Instructions for the task:
How many lines of these records hold the string "playerFigureColor"? Reply with the number alone.

[Web interface edit records]
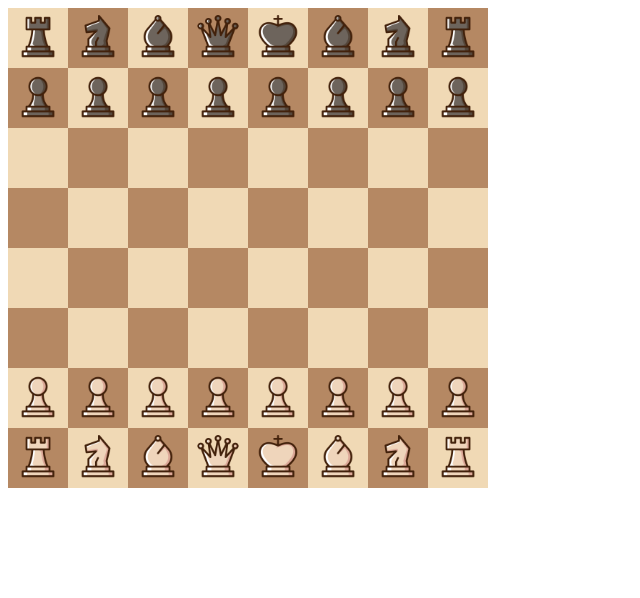
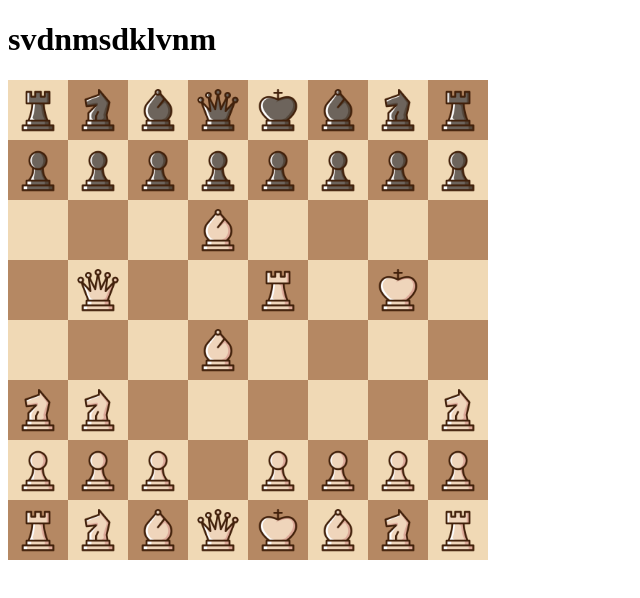
Before and after one commit to AndrewNovik/ChessGame, an Angular app: page / in a window 1280 px wide. Shown: the top 598 px of the page, without its empty margins (0-640 px from the left). Built offline with nearby package versions, Linux system fonts and the light colour scheme.

Commit message:
#2 available moves map (bug with pawn)

```diff
--- a/src/app/board/board.ts
+++ b/src/app/board/board.ts
@@ -1,3 +1,4 @@
+import { MapType } from '@angular/compiler';
 import { Bishop } from '../figures/bishop/bishop';
 import { FigurePiece } from '../figures/figures';
 import { King } from '../figures/king/king';
@@ -5,59 +6,89 @@ import { Knight } from '../figures/knight/knight';
 import { Pawn } from '../figures/pawn/pawn';
 import { Queen } from '../figures/queen/queen';
 import { Rook } from '../figures/rook/rook';
-import { Color, Figure, PiecesColor } from '../interfaces/figures.interface';
+import {
+  Color,
+  Coordinate,
+  Figure,
+  SafeMoves,
+} from '../interfaces/figures.interface';
 
 export class ChessBoard {
   private chessBoard: (FigurePiece | null)[][];
   private _playerColor = Color.White;
+  private readonly chessBoardSize: number = 8;
+  private _safeCells: SafeMoves = new Map();
 
   constructor() {
     this.chessBoard = [
       [
-        new Rook(PiecesColor.White),
-        new Knight(PiecesColor.White),
-        new Bishop(PiecesColor.White),
-        new Queen(PiecesColor.White),
-        new King(PiecesColor.White),
-        new Bishop(PiecesColor.White),
-        new Knight(PiecesColor.White),
-        new Rook(PiecesColor.White),
+        new Rook(Color.White),
+        new Knight(Color.White),
+        new Bishop(Color.White),
+        new Queen(Color.White),
+        new King(Color.White),
+        new Bishop(Color.White),
+        new Knight(Color.White),
+        new Rook(Color.White),
       ],
       [
-        new Pawn(PiecesColor.White),
-        new Pawn(PiecesColor.White),
-        new Pawn(PiecesColor.White),
-        new Pawn(PiecesColor.White),
-        new Pawn(PiecesColor.White),
-        new Pawn(PiecesColor.White),
-        new Pawn(PiecesColor.White),
-        new Pawn(PiecesColor.White),
-      ],
-      [null, null, null, null, null, null, null, null],
-      [null, null, null, null, null, null, null, null],
-      [null, null, null, null, null, null, null, null],
-      [null, null, null, null, null, null, null, null],
-      [
-        new Pawn(PiecesColor.Black),
-        new Pawn(PiecesColor.Black),
-        new Pawn(PiecesColor.Black),
-        new Pawn(PiecesColor.Black),
-        new Pawn(PiecesColor.Black),
-        new Pawn(PiecesColor.Black),
-        new Pawn(PiecesColor.Black),
-        new Pawn(PiecesColor.Black),
+        new Pawn(Color.White),
+        new Pawn(Color.White),
+        new Pawn(Color.White),
+        null,
+        new Pawn(Color.White),
+        new Pawn(Color.White),
+        new Pawn(Color.White),
+        new Pawn(Color.White),
       ],
       [
-        new Rook(PiecesColor.Black),
-        new Knight(PiecesColor.Black),
-        new Bishop(PiecesColor.Black),
-        new Queen(PiecesColor.Black),
-        new King(PiecesColor.Black),
-        new Bishop(PiecesColor.Black),
-        new Knight(PiecesColor.Black),
-        new Rook(PiecesColor.Black),
+        new Knight(Color.White),
+        new Knight(Color.White),
+        null,
+        null,
+        null,
+        null,
+        null,
+        new Knight(Color.White),
+      ],
+      [null, null, null, new Bishop(Color.White), null, null, null, null],
+      [
+        null,
+        new Queen(Color.White),
+        null,
+        null,
+        new Rook(Color.White),
+        null,
+        new King(Color.White),
+        null,
+      ],
+      [null, null, null, new Bishop(Color.White), null, null, null, null],
+      [
+        new Pawn(Color.Black),
+        new Pawn(Color.Black),
+        new Pawn(Color.Black),
+        new Pawn(Color.Black),
+        new Pawn(Color.Black),
+        new Pawn(Color.Black),
+        new Pawn(Color.Black),
+        new Pawn(Color.Black),
+      ],
+      [
+        new Rook(Color.Black),
+        new Knight(Color.Black),
+        new Bishop(Color.Black),
+        new Queen(Color.Black),
+        new King(Color.Black),
+        new Bishop(Color.Black),
+        new Knight(Color.Black),
+        new Rook(Color.Black),
       ],
     ];
+    this._safeCells = this.findSafeMoves();
+  }
+
+  get safeCells() {
+    return this._safeCells;
   }
 
   public get playerColor(): Color {
@@ -71,8 +102,154 @@ export class ChessBoard {
       );
     });
   }
-
   public static isCellDark(x: number, y: number): boolean {
     return (x % 2 === 0 && y % 2 === 0) || (x % 2 === 1 && y % 2 === 1);
   }
+
+  private areCoordsValid(x: number, y: number): boolean {
+    return (
+      x >= 0 && y >= 0 && x < this.chessBoardSize && y < this.chessBoardSize
+    );
+  }
+
+  public isInCheck(playerFigureColor: Color): boolean {
+    for (let x = 0; x < this.chessBoardSize; x++) {
+      for (let y = 0; y < this.chessBoardSize; y++) {
+        const figure: FigurePiece | null = this.chessBoard[x][y];
+        if (!figure || figure.color === playerFigureColor) continue;
+
+        for (const { x: dx, y: dy } of figure.coordinates) {
+          let newX: number = x + dx;
+          let newY: number = y + dy;
+
+          if (!this.areCoordsValid(newX, newY)) continue;
+
+          if (
+            figure instanceof Pawn ||
+            figure instanceof Knight ||
+            figure instanceof King
+          ) {
+            if (figure instanceof Pawn && dy === 0) continue;
+
+            const attackedFigure: FigurePiece | null =
+              this.chessBoard[newX][newY];
+
+            if (
+              attackedFigure instanceof King &&
+              attackedFigure.color == playerFigureColor
+            ) {
+              return false;
+            }
+          } else {
+            while (this.areCoordsValid(newX, newY)) {
+              const attackedFigure: FigurePiece | null =
+                this.chessBoard[newX][newY];
+              if (
+                attackedFigure instanceof King &&
+                attackedFigure.color === playerFigureColor
+              )
+                return true;
+
+              if (attackedFigure !== null) break;
+
+              newX += dx;
+              newY += dy;
+            }
+          }
+        }
+      }
+    }
+    return false;
+  }
+
+  private isPositionSafeAfterMove(
+    prevX: number,
+    prevY: number,
+    newX: number,
+    newY: number
+  ): boolean {
+    const prevFigure: FigurePiece | null = this.chessBoard[prevX][prevY];
+    if (!prevFigure) return false;
+
+    const newFigure: FigurePiece | null = this.chessBoard[newX][newY];
+    if (newFigure && newFigure.color === prevFigure.color) return false;
+
+    this.chessBoard[prevX][prevY] = null;
+    this.chessBoard[newX][newY] = prevFigure;
+
+    const isPositionSafe: boolean = !this.isInCheck(prevFigure.color);
+
+    this.chessBoard[prevX][prevY] = prevFigure;
+    this.chessBoard[newX][newY] = newFigure;
+
+    return isPositionSafe;
+  }
+
+  private findSafeMoves(): SafeMoves {
+    const safeMoves: SafeMoves = new Map<string, Coordinate[]>();
+
+    for (let x = 0; x < this.chessBoardSize; x++) {
+      for (let y = 0; y < this.chessBoardSize; y++) {
+        const figure: FigurePiece | null = this.chessBoard[x][y];
+
+        if (!figure || figure.color !== this._playerColor) continue;
+
+        const figureSafeMoves: Coordinate[] = [];
+
+        for (const { x: dx, y: dy } of figure.coordinates) {
+          let newX: number = x + dx;
+          let newY: number = y + dy;
+
+          if (!this.areCoordsValid(newX, newY)) continue;
+
+          let newFigure: FigurePiece | null = this.chessBoard[newX][newY];
+
+          if (newFigure && newFigure.color === figure.color) continue;
+
+          if (figure instanceof Pawn) {
+            if (dx == 2 || dx === -2) {
+              if (newFigure) continue;
+              if (this.chessBoard[newX + (dx === 2 ? -1 : 1)][newY]) continue;
+            }
+
+            if ((dx === 1 || dx === -1) && dy === 0 && newFigure) continue;
+
+            if (
+              (dy === 1 || dy === -1) &&
+              (!newFigure || figure.color === newFigure.color)
+            )
+              continue;
+          }
+
+          if (
+            figure instanceof Pawn ||
+            figure instanceof Knight ||
+            figure instanceof King
+          ) {
+            if (this.isPositionSafeAfterMove(x, y, newX, newY)) {
+              figureSafeMoves.push({ x: newX, y: newY });
+            }
+          } else {
+            while (this.areCoordsValid(newX, newY)) {
+              newFigure = this.chessBoard[newX][newY];
+              if (newFigure && newFigure.color === figure.color) break;
+
+              if (this.isPositionSafeAfterMove(x, y, newX, newY)) {
+                figureSafeMoves.push({ x: newX, y: newY });
+              }
+              if (newFigure !== null) break;
+
+              newX += dx;
+              newY += dy;
+            }
+          }
+        }
+
+        if (figureSafeMoves.length) {
+          safeMoves.set(`${x},${y}`, figureSafeMoves);
+        }
+      }
+    }
+    return safeMoves;
+  }
 }
--- a/src/app/components/chess-board/chess-board.component.html
+++ b/src/app/components/chess-board/chess-board.component.html
@@ -1,11 +1,18 @@
+<h1>svdnmsdklvnm</h1>
+
 <div class="chess-board">
   <div *ngFor="let row of chessBoardView; let x = index" class="row">
     <div
       *ngFor="let cell of row; let y = index"
       class="square"
-      [ngClass]="isCellDark(x, y) ? 'dark' : 'light'"
+      [ngClass]="{
+        'selected-cell': isCellSelected(x, y),
+        'dark-cell': isCellDark(x, y),
+        'light-cell': !isCellDark(x, y)
+      }"
+      (click)="selectCell(x, y)"
     >
-      <div>
+      <div [ngClass]="{ 'safe-cell': isCellSafeForSelectedFigure(x, y) }"></div>
       <img
         *ngIf="cell"
         [src]="figureImageSource[cell]"
@@ -15,4 +22,3 @@
     </div>
   </div>
 </div>
-</div>
--- a/src/app/components/chess-board/chess-board.component.scss
+++ b/src/app/components/chess-board/chess-board.component.scss
@@ -49,11 +49,11 @@
   color: white;
 }
 
-.dark {
+.dark-cell {
   background-color: #b58863;
 }
 
-.light {
+.light-cell {
   background-color: #f0d9b5;
 }
 
@@ -62,13 +62,13 @@
   padding-top: 4px;
 }
 
-.selected-square {
+.selected-cell {
   box-shadow: inset rgba(60, 70, 85, 0.5) 0px 0px 40px 0px,
     inset rgba(60, 70, 85, 0.5) 0px 0px 40px 0px,
     inset rgba(0, 0, 0, 1) 0px 0px 36px -24px;
 }
 
-.safe-square {
+.safe-cell {
   position: absolute;
   height: 20px;
   width: 20px;
--- a/src/app/components/chess-board/chess-board.component.ts
+++ b/src/app/components/chess-board/chess-board.component.ts
@@ -2,8 +2,11 @@ import { Component } from '@angular/core';
 import { ChessBoard } from '../../board/board';
 import {
   Color,
+  Coordinate,
   Figure,
   FigureImageSource,
+  SafeMoves,
+  SelectedCell,
 } from '../../interfaces/figures.interface';
 import { CommonModule } from '@angular/common';
 
@@ -15,15 +18,48 @@ import { CommonModule } from '@angular/common';
   styleUrl: './chess-board.component.scss',
 })
 export class ChessBoardComponent {
-  private chessBoard = new ChessBoard();
+  private chessBoard: ChessBoard;
+  private selectedCell: SelectedCell;
+  private figureSafeCells: Coordinate[];
   public figureImageSource = FigureImageSource;
+  public chessBoardView: (Figure | null)[][];
 
-  public chessBoardView: (Figure | null)[][] = this.chessBoard.chessBoardView;
+  constructor() {
+    this.chessBoard = new ChessBoard();
+    this.chessBoardView = this.chessBoard.chessBoardView;
+    this.selectedCell = { figure: null };
+    this.figureSafeCells = [];
+  }
+
   get playerColor(): Color {
     return this.chessBoard.playerColor;
   }
+  get safeCells(): SafeMoves {
+    return this.chessBoard.safeCells;
+  }
+
+  ngOnInit() {}
 
   isCellDark(x: number, y: number): boolean {
     return ChessBoard.isCellDark(x, y);
   }
+
+  isCellSelected(x: number, y: number): boolean {
+    if (!this.selectedCell.figure) return false;
+    return this.selectedCell.x === x && this.selectedCell.y === y;
+  }
+
+  isCellSafeForSelectedFigure(x: number, y: number): boolean {
+    return this.figureSafeCells.some(
+      (mooves) => mooves.x === x && mooves.y === y
+    );
+  }
+
+  selectCell(x: number, y: number): void {
+    const figure: Figure | null = this.chessBoardView[x][y];
+
+    if (!figure) return;
+    this.selectedCell = { figure, x, y };
+    this.figureSafeCells = this.safeCells.get(x + ',' + y) || [];
+  }
 }
--- a/src/app/figures/bishop/bishop.ts
+++ b/src/app/figures/bishop/bishop.ts
@@ -1,8 +1,4 @@
-import {
-  Figure,
-  Coordinate,
-  PiecesColor,
-} from '../../interfaces/figures.interface';
+import { Figure, Coordinate, Color } from '../../interfaces/figures.interface';
 import { FigurePiece } from '../figures';
 
 export class Bishop extends FigurePiece {
@@ -14,11 +10,9 @@ export class Bishop extends FigurePiece {
     { x: -1, y: -1 },
   ];
 
-  constructor(private pieceColor: PiecesColor) {
+  constructor(private pieceColor: Color) {
     super(pieceColor);
     this._Figure =
-      pieceColor === PiecesColor.White
-        ? Figure.WhiteBishop
-        : Figure.BlackBishop;
+      pieceColor === Color.White ? Figure.WhiteBishop : Figure.BlackBishop;
   }
 }
--- a/src/app/figures/figures.ts
+++ b/src/app/figures/figures.ts
@@ -1,14 +1,10 @@
-import {
-  Coordinate,
-  Figure,
-  PiecesColor,
-} from '../interfaces/figures.interface';
+import { Coordinate, Figure, Color } from '../interfaces/figures.interface';
 
 export abstract class FigurePiece {
   protected abstract _Figure: Figure;
   protected abstract _coordinates: Coordinate[]; // available mooves ?
 
-  constructor(private _color: PiecesColor) {}
+  constructor(private _color: Color) {}
 
   get figure(): Figure {
     return this._Figure;
@@ -18,7 +14,7 @@ export abstract class FigurePiece {
     return this._coordinates;
   }
 
-  get color(): PiecesColor {
+  get color(): Color {
     return this._color;
   }
 }
--- a/src/app/figures/king/king.ts
+++ b/src/app/figures/king/king.ts
@@ -1,8 +1,4 @@
-import {
-  Figure,
-  Coordinate,
-  PiecesColor,
-} from '../../interfaces/figures.interface';
+import { Figure, Coordinate, Color } from '../../interfaces/figures.interface';
 import { FigurePiece } from '../figures';
 
 export class King extends FigurePiece {
@@ -13,16 +9,16 @@ export class King extends FigurePiece {
     { x: 0, y: -1 },
     { x: 1, y: 0 },
     { x: 1, y: -1 },
-    { x: 1, y: -1 },
+    { x: 1, y: 1 },
     { x: -1, y: 0 },
     { x: -1, y: 1 },
     { x: -1, y: -1 },
   ];
 
-  constructor(private pieceColor: PiecesColor) {
+  constructor(private pieceColor: Color) {
     super(pieceColor);
     this._Figure =
-      pieceColor === PiecesColor.White ? Figure.WhiteKing : Figure.BlackKing;
+      pieceColor === Color.White ? Figure.WhiteKing : Figure.BlackKing;
   }
 
   public get hasMoved(): boolean {
--- a/src/app/figures/knight/knight.ts
+++ b/src/app/figures/knight/knight.ts
@@ -1,8 +1,4 @@
-import {
-  Figure,
-  Coordinate,
-  PiecesColor,
-} from '../../interfaces/figures.interface';
+import { Figure, Coordinate, Color } from '../../interfaces/figures.interface';
 import { FigurePiece } from '../figures';
 
 export class Knight extends FigurePiece {
@@ -18,11 +14,9 @@ export class Knight extends FigurePiece {
     { x: -2, y: -1 },
   ];
 
-  constructor(private pieceColor: PiecesColor) {
+  constructor(private pieceColor: Color) {
     super(pieceColor);
     this._Figure =
-      pieceColor === PiecesColor.White
-        ? Figure.WhiteKnight
-        : Figure.BlackKnight;
+      pieceColor === Color.White ? Figure.WhiteKnight : Figure.BlackKnight;
   }
 }
--- a/src/app/figures/pawn/pawn.ts
+++ b/src/app/figures/pawn/pawn.ts
@@ -1,8 +1,4 @@
-import {
-  Figure,
-  Coordinate,
-  PiecesColor,
-} from '../../interfaces/figures.interface';
+import { Figure, Coordinate, Color } from '../../interfaces/figures.interface';
 import { FigurePiece } from '../figures';
 
 export class Pawn extends FigurePiece {
@@ -15,11 +11,11 @@ export class Pawn extends FigurePiece {
     { x: 1, y: -1 },
   ];
 
-  constructor(private pieceColor: PiecesColor) {
+  constructor(private pieceColor: Color) {
     super(pieceColor);
-    if (pieceColor === PiecesColor.Black) this.setBlackPawnCoordinates();
+    if (pieceColor === Color.Black) this.setBlackPawnCoordinates();
     this._Figure =
-      pieceColor === PiecesColor.White ? Figure.WhitePawn : Figure.BlackPawn;
+      pieceColor === Color.White ? Figure.WhitePawn : Figure.BlackPawn;
   }
 
   private setBlackPawnCoordinates(): void {
@@ -37,6 +33,6 @@ export class Pawn extends FigurePiece {
       { x: 1, y: 1 },
       { x: 1, y: -1 },
     ];
-    if (this.pieceColor === PiecesColor.Black) this.setBlackPawnCoordinates();
+    if (this.pieceColor === Color.Black) this.setBlackPawnCoordinates();
   }
 }
--- a/src/app/figures/queen/queen.ts
+++ b/src/app/figures/queen/queen.ts
@@ -1,8 +1,4 @@
-import {
-  Figure,
-  Coordinate,
-  PiecesColor,
-} from '../../interfaces/figures.interface';
+import { Figure, Coordinate, Color } from '../../interfaces/figures.interface';
 import { FigurePiece } from '../figures';
 
 export class Queen extends FigurePiece {
@@ -11,16 +7,16 @@ export class Queen extends FigurePiece {
     { x: 0, y: 1 },
     { x: 0, y: -1 },
     { x: 1, y: 0 },
-    { x: 1, y: -1 },
+    { x: 1, y: 1 },
     { x: 1, y: -1 },
     { x: -1, y: 0 },
     { x: -1, y: 1 },
     { x: -1, y: -1 },
   ];
 
-  constructor(private pieceColor: PiecesColor) {
+  constructor(private pieceColor: Color) {
     super(pieceColor);
     this._Figure =
-      pieceColor === PiecesColor.White ? Figure.WhiteQueen : Figure.BlackQueen;
+      pieceColor === Color.White ? Figure.WhiteQueen : Figure.BlackQueen;
   }
 }
--- a/src/app/figures/rook/rook.ts
+++ b/src/app/figures/rook/rook.ts
@@ -1,8 +1,4 @@
-import {
-  Figure,
-  Coordinate,
-  PiecesColor,
-} from '../../interfaces/figures.interface';
+import { Figure, Coordinate, Color } from '../../interfaces/figures.interface';
 import { FigurePiece } from '../figures';
 
 export class Rook extends FigurePiece {
@@ -15,10 +11,10 @@ export class Rook extends FigurePiece {
     { x: 0, y: -1 },
   ];
 
-  constructor(private pieceColor: PiecesColor) {
+  constructor(private pieceColor: Color) {
     super(pieceColor);
     this._Figure =
-      pieceColor === PiecesColor.White ? Figure.WhiteRook : Figure.BlackRook;
+      pieceColor === Color.White ? Figure.WhiteRook : Figure.BlackRook;
   }
 
   public get hasMoved(): boolean {
--- a/src/app/interfaces/figures.interface.ts
+++ b/src/app/interfaces/figures.interface.ts
@@ -14,19 +14,26 @@ export enum Figure {
   BlackKing = 'BK',
 }
 
-export enum PiecesColor {
-  White,
-  Black,
-}
-
 export enum Color {
-  White,
-  Black,
+  White = 'White',
+  Black = 'Black',
 }
 
 export type Coordinate = {
   x: number;
   y: number;
+};
+
+export type SelectedCell = CellWithFigure | CellWithOutFigure;
+
+type CellWithFigure = {
+  figure: Figure;
+  x: number;
+  y: number;
+};
+
+type CellWithOutFigure = {
+  figure: null;
 };
 
 export const FigureImageSource: Readonly<Record<Figure, string>> = {
@@ -43,3 +50,5 @@ export const FigureImageSource: Readonly<Record<Figure, string>> = {
   [Figure.BlackQueen]: 'assets/images/png/bq.png',
   [Figure.BlackKing]: 'assets/images/png/bk.png',
 };
+
+export type SafeMoves = Map<string, Coordinate[]>;
```
Lines whose indentation alone changed are shown as unchanged.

Completed task:
4